Tiny MSOP Dual Switch Driver is SMBus Controlled

Tiny MSOP Dual Switch Driver is SMBus Controlled



Peter Guan


The LTC1623 SMBus switch controller offers an inexpensive, space-saving alternative for controlling peripherals in today’s complex portable computer systems. Pin-to-pin connections between the system controller and each peripheral device not only result in complicated wiring, but also limit the number and type of peripheral devices connected to the system controller. Using the SMBus architecture, the LTC1623 eliminates these problems by requiring only two bus wires and allowing easy upgrades and additions of new peripherals.

The SMBus

The SMBus is a low power serial bus developed by Intel and Duracell. Only two bus lines, DATA and CLK, are needed to establish a set of protocols for communication between the bus master and slaves. Using the SEND BYTE protocol of the SMBus to receive and execute commands from the bus master, each LTC1623 controls the operation of two independent external switches. To identify itself on the SMBus, the LTC1623 has two three-state address pins. In other words, up to eight LTC1623s can be programmed to control up to sixteen different switches.

LTC1623 Design Information

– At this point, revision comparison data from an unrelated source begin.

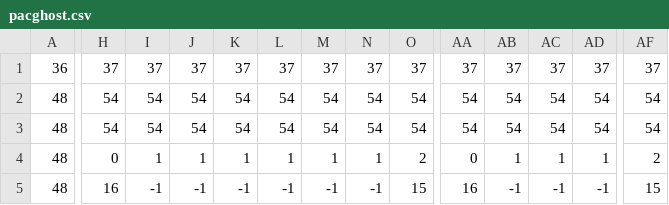
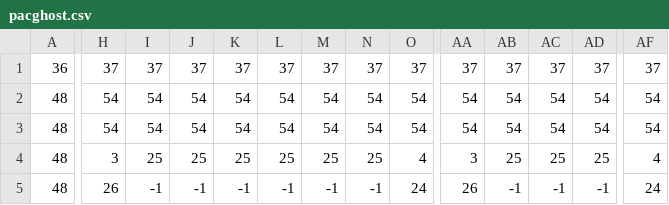
Before and after one commit to HowyoungZhou/pac-superman, a CSV file: assets/maps/pacghost.csv, drawn as a sheet; only a part is shown, gaps mark what is left out; the diff covers the shown part only; the diff names each change by its address in the sheet, - before the commit and + after, or states it on an @@ line.

```diff
--- a/assets/maps/pacghost.csv
+++ b/assets/maps/pacghost.csv
-H4: 0
+H4: 3
-I4: 1
+I4: 25
-J4: 1
+J4: 25
-K4: 1
+K4: 25
-L4: 1
+L4: 25
-M4: 1
+M4: 25
-N4: 1
+N4: 25
-O4: 2
+O4: 4
-AA4: 0
+AA4: 3
-AB4: 1
+AB4: 25
-AC4: 1
+AC4: 25
-AD4: 1
+AD4: 25
-AF4: 2
+AF4: 4
-H5: 16
+H5: 26
-O5: 15
+O5: 24
-AA5: 16
+AA5: 26
-AF5: 15
+AF5: 24
```
Also changed, not shown: 125 edited cells elsewhere in this file, 1 other file.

A timing diagram of the SEND BYTE protocol is shown in Figure 1. After detecting the Start signal from the bus master (a high-to-low transition on the DATA line while CLK is high), the LTC1623 shifts in the address byte, which consists of seven address bits and one read/write bit. If the address byte matches, the LTC1623 acknowledges the master and then shifts in the command byte whose two LSBs are the controlling signals for the two external switches. Afterwards, the LTC1623 again acknowledges the master so that the master can terminate the transaction by sending a Stop signal (a DATA transition from low to high while CLK is high).

Figure 1. SMBus SEND BYTE protocol timing diagram.

The LTC1623 adheres strictly to the SMBus specification of 0.6V VIL and 1.4V VIH over the entire operating range of 2.7V to 5.5V. The two built-in charge pump triplers with micropower feedback networks guarantee full enhancement of the two external logic-level MOSFET switches without excess gate overdrive. The output gate-drive voltage is regulated to a maximum of 6V above VIN.


The main application of the LTC1623 is to control two external high-side N-channel switches (Figure 2). As seen in the figure, a 0.1µF capacitor and a 1k resistor are placed on each gate-drive output to respectively slow down the turn-on time of the external switch and to eliminate any oscillations caused by the parasitic capacitance of the external switch and the parasitic inductance of the connecting wires.

Figure 2. LTC1623 controlling two high-side switches.

Tracking the growing popularity of portable communication systems, the LTC1623 makes a very handy single-slot 3.3V/5V PC Card switch matrix. As shown in Figure 3, this circuit enables a system controller to switch either a 3.3V or a 5V supply to any of its SMBus-addressed peripherals. Besides N-channel switches, the LTC1623 can also be used to control a P-channel switch, as shown in Figure 4. As a result, the load connected to the P-channel switch will be turned on upon power-up of the LTC1623, whereas the other load must wait for a valid address and command to be powered.

Figure 3. PC Card 3.3V/5V switch matrix.

Figure 4. LTC1623 controlling a P-channel switch (Q2).


With a standby current of only 17µA and a tiny 8-lead MSOP (or SO) footprint, the LTC1623 offers a simple and efficient solution for managing system peripherals using the SMBus architecture.

SMBus is a trademark of Intel Corp.